Kane Williamson handled the pressure brilliantly during the clash against South Africa in the ICC Cricket World Cup 2019 clash in Edgbaston. The New Zealand skipper survived a dropped catch and a run-out and South Africa missed a run-out chance. Williamson made the Proteas pay as he blasted his maiden World Cup ton to give New Zealand their fourth consecutive win against South Africa. Their four-wicket win has all but ensured their qualification into the semifinal stage while for the Proteas, they are all but out of the competition. Speaking after the end of the match, Williamson was his modest self when describing the kind of innings he played.

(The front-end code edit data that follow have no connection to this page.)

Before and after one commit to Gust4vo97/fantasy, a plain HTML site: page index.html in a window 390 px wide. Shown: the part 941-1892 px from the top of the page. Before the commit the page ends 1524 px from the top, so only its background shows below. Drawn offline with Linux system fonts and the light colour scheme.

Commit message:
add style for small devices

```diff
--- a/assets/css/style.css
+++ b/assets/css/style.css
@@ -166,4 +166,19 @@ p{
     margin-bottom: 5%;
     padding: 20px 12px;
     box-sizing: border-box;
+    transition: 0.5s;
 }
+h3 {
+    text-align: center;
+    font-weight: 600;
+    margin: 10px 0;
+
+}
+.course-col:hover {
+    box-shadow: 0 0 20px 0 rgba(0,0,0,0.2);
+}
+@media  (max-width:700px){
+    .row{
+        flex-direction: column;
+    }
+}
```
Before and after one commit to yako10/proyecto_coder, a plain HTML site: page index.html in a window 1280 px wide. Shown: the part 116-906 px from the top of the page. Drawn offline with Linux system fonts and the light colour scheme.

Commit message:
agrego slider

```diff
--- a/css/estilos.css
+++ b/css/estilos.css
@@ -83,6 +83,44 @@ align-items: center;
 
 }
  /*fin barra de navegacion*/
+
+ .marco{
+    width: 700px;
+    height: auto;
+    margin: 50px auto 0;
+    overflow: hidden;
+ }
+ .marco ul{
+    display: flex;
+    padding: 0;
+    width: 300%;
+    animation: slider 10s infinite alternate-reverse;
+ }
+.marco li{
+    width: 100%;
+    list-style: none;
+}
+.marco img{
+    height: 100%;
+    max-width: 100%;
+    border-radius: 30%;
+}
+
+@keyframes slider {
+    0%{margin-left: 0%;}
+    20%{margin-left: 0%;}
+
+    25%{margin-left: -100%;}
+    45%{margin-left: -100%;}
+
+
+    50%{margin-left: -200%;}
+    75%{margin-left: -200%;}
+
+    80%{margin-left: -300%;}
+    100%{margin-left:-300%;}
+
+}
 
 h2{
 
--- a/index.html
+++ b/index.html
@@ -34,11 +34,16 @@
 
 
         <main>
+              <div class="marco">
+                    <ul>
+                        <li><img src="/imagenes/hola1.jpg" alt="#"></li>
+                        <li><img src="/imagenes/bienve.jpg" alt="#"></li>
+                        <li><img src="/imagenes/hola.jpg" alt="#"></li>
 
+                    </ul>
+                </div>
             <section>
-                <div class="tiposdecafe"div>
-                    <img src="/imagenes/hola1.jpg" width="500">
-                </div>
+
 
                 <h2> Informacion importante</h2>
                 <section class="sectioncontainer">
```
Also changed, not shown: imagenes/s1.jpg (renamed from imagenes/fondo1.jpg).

“I don't really rank innings, but each time you can try and go out and contribute to a winning performance is something that you're always wanting to do, and it was nice I was able to achieve that,” Williamson said. The New Zealand skipper shared a 91-run stand with Colin de Grandhomme who smashed a fifty and Williamson praised the all-rounder for his effort.
“The partnership and the knock from Colin was outstanding in terms of swinging that momentum, and he hit the ball beautifully. Perhaps coming in fresh rather than trying to negotiate the surface prior might have been a positive thing,” Williamson said.
On his part, de Grandhomme followed Virender Sehwag’s mantra of ‘See ball, hit ball’ during his knock and said having Williamson at the other end was crucial during his knock of 60 from 47 balls. “I just tried to watch it as hard as I can. I tend to see the ball and hit the ball and it worked. That's just my game and that's how I play. It went well. I just try to do my job when I can. Some days it doesn't work, today it did. Cricket is a simple game. Having Kane at the other end makes it a lot easier, knowing he's a gun. He didn't give me too much advice, I don't take too much in. We had to take it to the last 10 overs so we had to build for 10 overs. Then we could see where we were. Luckily the run-rate didn't get above seven so we were always still in the game,” de Grandhomme said.
Williamson said the Edgbaston wicket was different and it was a challenge which New Zealand accepted as they look to enter the knock-outs. “We know that coming into the back-end of the tournament, there will be some extremely tough games on different wickets again, and we'll have to wait and see what they hold for us. We'll just have to adapt and keep playing the sort of cricket that gives us the best opportunity to win cricket games, but day in, day out, that can vary a lot depending on opposition and surfaces,” Williamson said.